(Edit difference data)
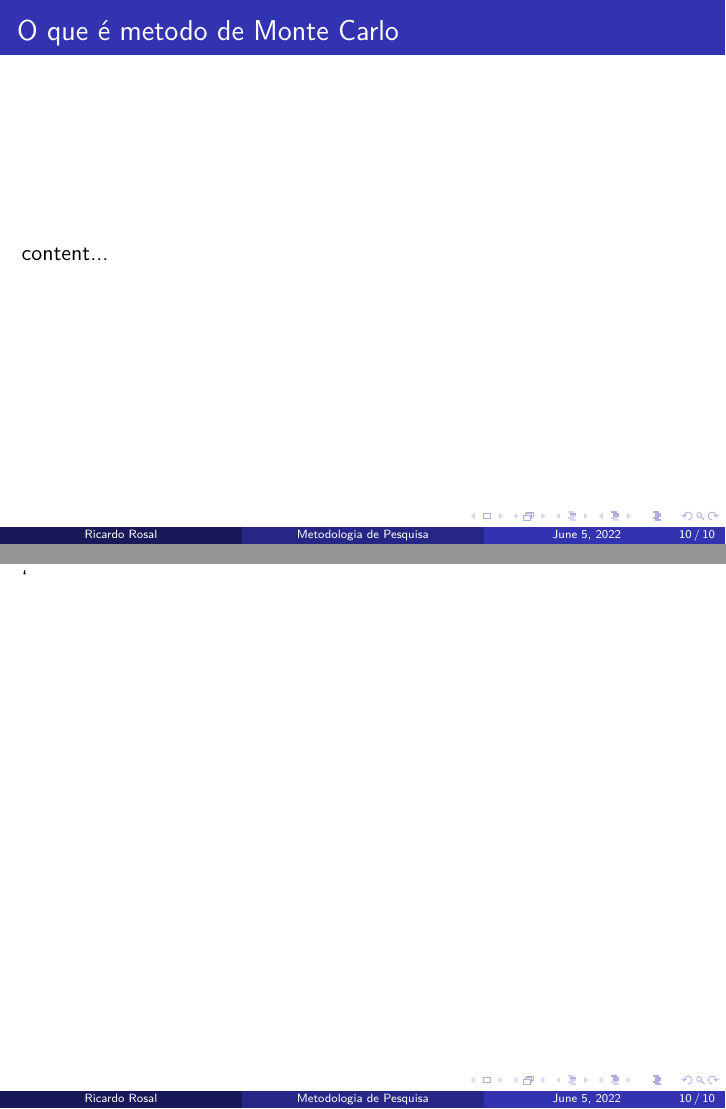
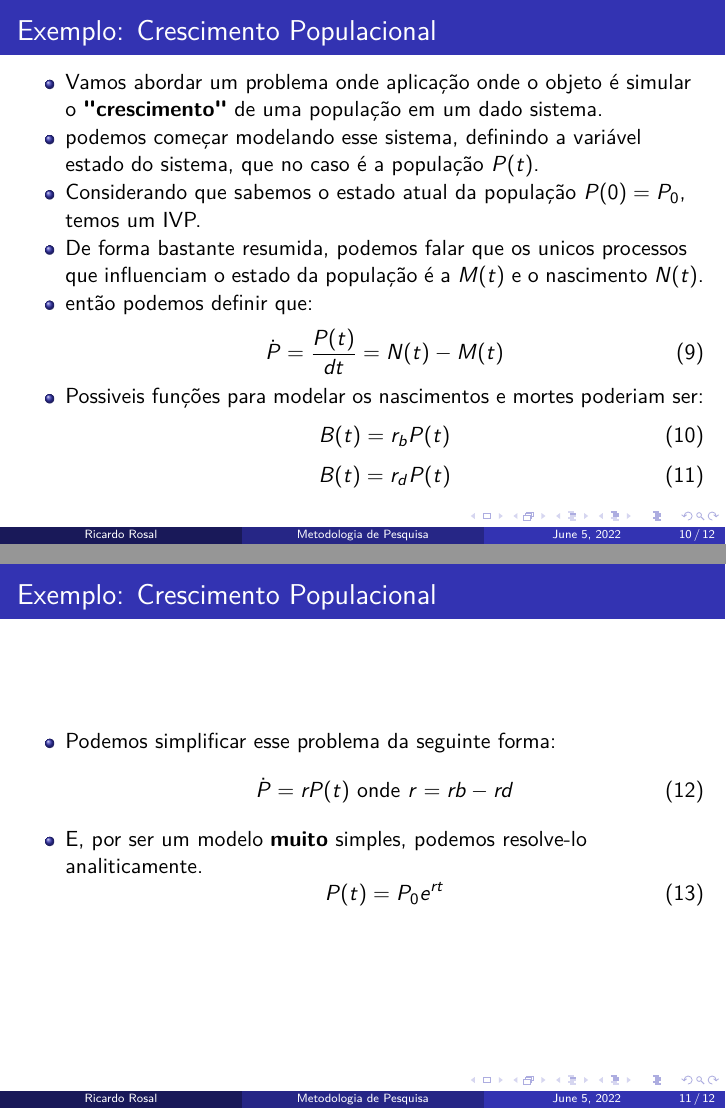
Before and after one commit to RosalRicardo/medoto-simulacao, LaTeX slides (simulação como metodo.tex): pages 23 and 24 of 24 before the commit and pages 29 and 31 of 37 after it, joined at a grey line. Compiled offline with pdfLaTeX.

```diff
--- a/simulação como metodo.tex
+++ b/simulação como metodo.tex
@@ -128,6 +128,35 @@
 				\end{equation}
 			\end{itemize}
 		\end{frame}
+		\begin{frame}{Exemplo: Crescimento Populacional}
+			\begin{itemize}[<+->]
+				\item Vamos abordar um problema onde aplicação onde o objeto é simular o \textbf{"crescimento"} de uma população em um dado sistema.
+				\item podemos começar modelando esse sistema, definindo a variável estado do sistema, que no caso é a população $P(t)$.
+				\item Considerando que sabemos o estado atual da população $P(0)=P_0$, temos um IVP.
+				\item De forma bastante resumida, podemos falar que os unicos processos que influenciam o estado da população é a $M(t)$ e o nascimento $N(t)$.
+				\item então podemos definir que:
+					\begin{equation}
+						\dot{P}= \frac{P(t)}{dt} = N(t)-M(t)
+					\end{equation}
+				\item Possiveis funções para modelar os nascimentos e mortes poderiam ser:
+					\begin{equation}
+						B(t)=r_bP(t)
+					\end{equation}
+					\begin{equation}
+						B(t)=r_dP(t)
+					\end{equation}
+			\end{itemize}
+		\end{frame}
+		\begin{frame}{Exemplo: Crescimento Populacional}
+			\begin{itemize}[<+->]
+				\item Podemos simplificar esse problema da seguinte forma:
+					\begin{equation}
+						\dot{P}=rP(t) \text{ onde } r=rb-rd
+					\end{equation}
+				\item E, por ser um modelo \textbf{muito} simples, podemos resolve-lo analiticamente.
+					\begin{equation}
+						P(t)=P_0e^{rt}
+					\end{equation}
+			\end{itemize}
+		\end{frame}
 		\subsection{Monte Carlo}
-		\begin{frame}{O que é metodo de Monte Carlo}
-			content...
```
Also changed, not shown: simulação como metodo.pdf, simulação como metodo.tex (19 more changed lines), 6 other files.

■ **What you need to do**: Copy the records exactly as they appear, leaving every picture out.

■ **Reply**:
Before and after one commit to RosalRicardo/medoto-simulacao, LaTeX slides (simulação como metodo.tex): pages 23 and 24 of 24 before the commit and pages 29 and 31 of 37 after it, joined at a grey line. Compiled offline with pdfLaTeX.

```diff
--- a/simulação como metodo.tex
+++ b/simulação como metodo.tex
@@ -128,6 +128,35 @@
 				\end{equation}
 			\end{itemize}
 		\end{frame}
+		\begin{frame}{Exemplo: Crescimento Populacional}
+			\begin{itemize}[<+->]
+				\item Vamos abordar um problema onde aplicação onde o objeto é simular o \textbf{"crescimento"} de uma população em um dado sistema.
+				\item podemos começar modelando esse sistema, definindo a variável estado do sistema, que no caso é a população $P(t)$.
+				\item Considerando que sabemos o estado atual da população $P(0)=P_0$, temos um IVP.
+				\item De forma bastante resumida, podemos falar que os unicos processos que influenciam o estado da população é a $M(t)$ e o nascimento $N(t)$.
+				\item então podemos definir que:
+					\begin{equation}
+						\dot{P}= \frac{P(t)}{dt} = N(t)-M(t)
+					\end{equation}
+				\item Possiveis funções para modelar os nascimentos e mortes poderiam ser:
+					\begin{equation}
+						B(t)=r_bP(t)
+					\end{equation}
+					\begin{equation}
+						B(t)=r_dP(t)
+					\end{equation}
+			\end{itemize}
+		\end{frame}
+		\begin{frame}{Exemplo: Crescimento Populacional}
+			\begin{itemize}[<+->]
+				\item Podemos simplificar esse problema da seguinte forma:
+					\begin{equation}
+						\dot{P}=rP(t) \text{ onde } r=rb-rd
+					\end{equation}
+				\item E, por ser um modelo \textbf{muito} simples, podemos resolve-lo analiticamente.
+					\begin{equation}
+						P(t)=P_0e^{rt}
+					\end{equation}
+			\end{itemize}
+		\end{frame}
 		\subsection{Monte Carlo}
-		\begin{frame}{O que é metodo de Monte Carlo}
-			content...
```
Also changed, not shown: simulação como metodo.pdf, simulação como metodo.tex (19 more changed lines), 6 other files.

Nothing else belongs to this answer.